§ **Work item**
Where does the word "memory" show up in the records? Copy every line that holds it.

[Change listing data]
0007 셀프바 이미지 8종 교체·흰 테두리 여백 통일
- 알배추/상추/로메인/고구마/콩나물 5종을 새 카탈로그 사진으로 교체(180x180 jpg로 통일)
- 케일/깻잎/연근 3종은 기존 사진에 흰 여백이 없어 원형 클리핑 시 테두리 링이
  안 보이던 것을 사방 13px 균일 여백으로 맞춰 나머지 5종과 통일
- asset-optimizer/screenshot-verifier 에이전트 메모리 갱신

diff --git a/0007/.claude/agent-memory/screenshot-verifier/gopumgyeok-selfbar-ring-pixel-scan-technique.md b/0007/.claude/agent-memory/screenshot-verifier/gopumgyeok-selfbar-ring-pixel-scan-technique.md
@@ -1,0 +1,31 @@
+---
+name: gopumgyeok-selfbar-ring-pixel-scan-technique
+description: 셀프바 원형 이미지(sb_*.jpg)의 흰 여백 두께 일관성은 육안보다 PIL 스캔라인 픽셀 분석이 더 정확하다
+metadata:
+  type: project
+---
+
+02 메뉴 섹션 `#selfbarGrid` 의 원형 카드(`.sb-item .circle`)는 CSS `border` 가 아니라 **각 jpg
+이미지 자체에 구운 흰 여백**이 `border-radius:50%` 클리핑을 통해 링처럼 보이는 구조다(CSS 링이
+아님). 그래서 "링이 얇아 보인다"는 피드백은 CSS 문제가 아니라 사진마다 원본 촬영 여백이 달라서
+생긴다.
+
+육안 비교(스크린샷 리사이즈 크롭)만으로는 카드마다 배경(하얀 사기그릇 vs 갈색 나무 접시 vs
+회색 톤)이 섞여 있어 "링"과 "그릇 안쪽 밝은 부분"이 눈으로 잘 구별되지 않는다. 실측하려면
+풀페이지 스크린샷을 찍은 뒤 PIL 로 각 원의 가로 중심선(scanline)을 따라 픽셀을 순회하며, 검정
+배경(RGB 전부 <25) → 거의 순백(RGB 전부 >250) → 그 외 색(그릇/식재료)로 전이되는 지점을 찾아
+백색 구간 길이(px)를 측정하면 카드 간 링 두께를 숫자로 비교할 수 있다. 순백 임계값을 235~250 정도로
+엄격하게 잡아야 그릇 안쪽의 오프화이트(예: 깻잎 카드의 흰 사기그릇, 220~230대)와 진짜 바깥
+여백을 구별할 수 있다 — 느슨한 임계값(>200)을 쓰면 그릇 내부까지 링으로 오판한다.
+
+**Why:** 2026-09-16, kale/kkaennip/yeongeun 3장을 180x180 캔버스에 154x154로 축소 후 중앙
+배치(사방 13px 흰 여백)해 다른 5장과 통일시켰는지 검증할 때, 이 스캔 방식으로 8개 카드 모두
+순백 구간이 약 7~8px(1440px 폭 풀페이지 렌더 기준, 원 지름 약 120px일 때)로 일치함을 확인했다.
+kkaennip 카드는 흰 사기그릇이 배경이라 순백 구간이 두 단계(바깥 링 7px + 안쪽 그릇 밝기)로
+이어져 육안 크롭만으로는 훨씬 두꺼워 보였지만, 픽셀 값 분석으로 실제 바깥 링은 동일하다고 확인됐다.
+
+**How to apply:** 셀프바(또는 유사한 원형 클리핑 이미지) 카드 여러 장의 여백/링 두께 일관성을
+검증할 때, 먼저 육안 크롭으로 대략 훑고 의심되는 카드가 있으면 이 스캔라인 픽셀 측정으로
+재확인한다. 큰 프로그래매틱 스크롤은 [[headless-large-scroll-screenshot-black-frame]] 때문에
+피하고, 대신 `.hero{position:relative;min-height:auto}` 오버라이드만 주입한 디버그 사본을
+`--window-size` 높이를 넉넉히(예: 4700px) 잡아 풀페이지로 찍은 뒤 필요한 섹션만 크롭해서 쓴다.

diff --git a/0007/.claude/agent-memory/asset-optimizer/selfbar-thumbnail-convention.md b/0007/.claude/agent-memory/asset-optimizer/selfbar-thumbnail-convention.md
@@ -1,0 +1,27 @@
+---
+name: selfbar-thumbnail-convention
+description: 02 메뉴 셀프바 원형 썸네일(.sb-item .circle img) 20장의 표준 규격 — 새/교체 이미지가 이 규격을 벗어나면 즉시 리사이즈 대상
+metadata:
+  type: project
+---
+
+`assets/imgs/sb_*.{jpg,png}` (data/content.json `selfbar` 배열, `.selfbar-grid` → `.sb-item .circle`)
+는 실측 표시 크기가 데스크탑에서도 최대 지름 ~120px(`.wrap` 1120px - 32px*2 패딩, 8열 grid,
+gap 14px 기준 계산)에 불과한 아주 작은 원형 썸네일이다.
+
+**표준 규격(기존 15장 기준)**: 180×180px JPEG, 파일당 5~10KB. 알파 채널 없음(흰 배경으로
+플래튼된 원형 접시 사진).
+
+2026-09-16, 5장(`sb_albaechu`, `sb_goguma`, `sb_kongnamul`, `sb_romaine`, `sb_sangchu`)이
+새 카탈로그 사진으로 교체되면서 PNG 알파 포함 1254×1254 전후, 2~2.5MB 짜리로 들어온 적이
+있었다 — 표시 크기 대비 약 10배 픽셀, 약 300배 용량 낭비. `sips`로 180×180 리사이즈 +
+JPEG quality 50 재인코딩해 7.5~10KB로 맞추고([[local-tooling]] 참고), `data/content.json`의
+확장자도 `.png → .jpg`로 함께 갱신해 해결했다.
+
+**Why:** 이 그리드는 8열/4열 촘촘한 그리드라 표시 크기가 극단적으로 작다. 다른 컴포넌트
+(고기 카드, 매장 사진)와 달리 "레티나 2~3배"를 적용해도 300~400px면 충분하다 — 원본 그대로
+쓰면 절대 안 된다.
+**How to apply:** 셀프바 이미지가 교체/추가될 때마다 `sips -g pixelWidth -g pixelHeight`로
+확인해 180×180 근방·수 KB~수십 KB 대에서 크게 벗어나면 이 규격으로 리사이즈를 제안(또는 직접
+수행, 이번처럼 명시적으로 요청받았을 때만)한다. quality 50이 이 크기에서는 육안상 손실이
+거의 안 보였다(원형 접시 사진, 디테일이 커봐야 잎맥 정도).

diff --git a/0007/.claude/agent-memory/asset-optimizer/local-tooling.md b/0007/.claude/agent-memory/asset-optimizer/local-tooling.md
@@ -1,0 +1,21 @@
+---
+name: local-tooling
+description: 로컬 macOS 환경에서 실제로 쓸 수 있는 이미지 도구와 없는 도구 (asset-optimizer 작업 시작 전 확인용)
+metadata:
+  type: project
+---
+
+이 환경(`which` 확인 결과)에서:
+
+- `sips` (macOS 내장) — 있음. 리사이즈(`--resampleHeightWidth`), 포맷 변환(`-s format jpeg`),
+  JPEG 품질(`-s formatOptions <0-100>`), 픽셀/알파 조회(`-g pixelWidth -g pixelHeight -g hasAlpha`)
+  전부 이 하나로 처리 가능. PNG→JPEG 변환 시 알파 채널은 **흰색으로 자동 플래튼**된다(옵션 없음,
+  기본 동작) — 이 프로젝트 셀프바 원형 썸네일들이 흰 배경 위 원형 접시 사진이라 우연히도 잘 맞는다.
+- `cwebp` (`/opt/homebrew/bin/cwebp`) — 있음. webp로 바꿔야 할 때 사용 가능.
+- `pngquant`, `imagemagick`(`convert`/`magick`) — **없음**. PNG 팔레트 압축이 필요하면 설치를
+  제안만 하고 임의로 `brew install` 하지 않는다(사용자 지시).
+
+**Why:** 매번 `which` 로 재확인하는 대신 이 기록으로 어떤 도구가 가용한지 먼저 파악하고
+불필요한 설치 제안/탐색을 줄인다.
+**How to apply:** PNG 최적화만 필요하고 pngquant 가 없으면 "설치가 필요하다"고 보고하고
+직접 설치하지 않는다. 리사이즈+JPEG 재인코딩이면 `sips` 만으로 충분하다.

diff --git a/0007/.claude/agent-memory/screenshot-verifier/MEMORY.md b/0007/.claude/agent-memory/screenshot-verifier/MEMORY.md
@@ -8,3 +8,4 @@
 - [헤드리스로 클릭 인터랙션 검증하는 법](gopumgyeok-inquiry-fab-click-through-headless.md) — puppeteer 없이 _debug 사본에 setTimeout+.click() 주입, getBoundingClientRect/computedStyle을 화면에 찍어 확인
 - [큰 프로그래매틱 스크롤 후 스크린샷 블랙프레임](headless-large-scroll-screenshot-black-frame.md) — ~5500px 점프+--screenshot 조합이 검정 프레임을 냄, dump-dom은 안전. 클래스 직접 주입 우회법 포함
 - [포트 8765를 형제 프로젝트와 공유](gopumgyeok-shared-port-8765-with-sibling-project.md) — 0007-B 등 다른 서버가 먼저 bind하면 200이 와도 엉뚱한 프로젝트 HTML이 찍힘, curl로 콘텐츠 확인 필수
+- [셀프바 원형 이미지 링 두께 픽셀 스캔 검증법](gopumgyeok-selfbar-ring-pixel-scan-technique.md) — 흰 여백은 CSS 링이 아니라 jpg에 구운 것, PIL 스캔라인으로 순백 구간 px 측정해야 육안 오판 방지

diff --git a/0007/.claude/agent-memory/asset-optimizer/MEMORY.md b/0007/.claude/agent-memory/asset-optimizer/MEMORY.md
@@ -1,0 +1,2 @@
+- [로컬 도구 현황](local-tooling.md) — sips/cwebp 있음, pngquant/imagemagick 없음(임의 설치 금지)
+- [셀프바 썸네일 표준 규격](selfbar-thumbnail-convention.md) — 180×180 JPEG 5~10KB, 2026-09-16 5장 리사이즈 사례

§ **Task response**
diff --git a/0007/.claude/agent-memory/screenshot-verifier/gopumgyeok-selfbar-ring-pixel-scan-technique.md b/0007/.claude/agent-memory/screenshot-verifier/gopumgyeok-selfbar-ring-pixel-scan-technique.md
diff --git a/0007/.claude/agent-memory/asset-optimizer/selfbar-thumbnail-convention.md b/0007/.claude/agent-memory/asset-optimizer/selfbar-thumbnail-convention.md
diff --git a/0007/.claude/agent-memory/asset-optimizer/local-tooling.md b/0007/.claude/agent-memory/asset-optimizer/local-tooling.md
diff --git a/0007/.claude/agent-memory/screenshot-verifier/MEMORY.md b/0007/.claude/agent-memory/screenshot-verifier/MEMORY.md
diff --git a/0007/.claude/agent-memory/asset-optimizer/MEMORY.md b/0007/.claude/agent-memory/asset-optimizer/MEMORY.md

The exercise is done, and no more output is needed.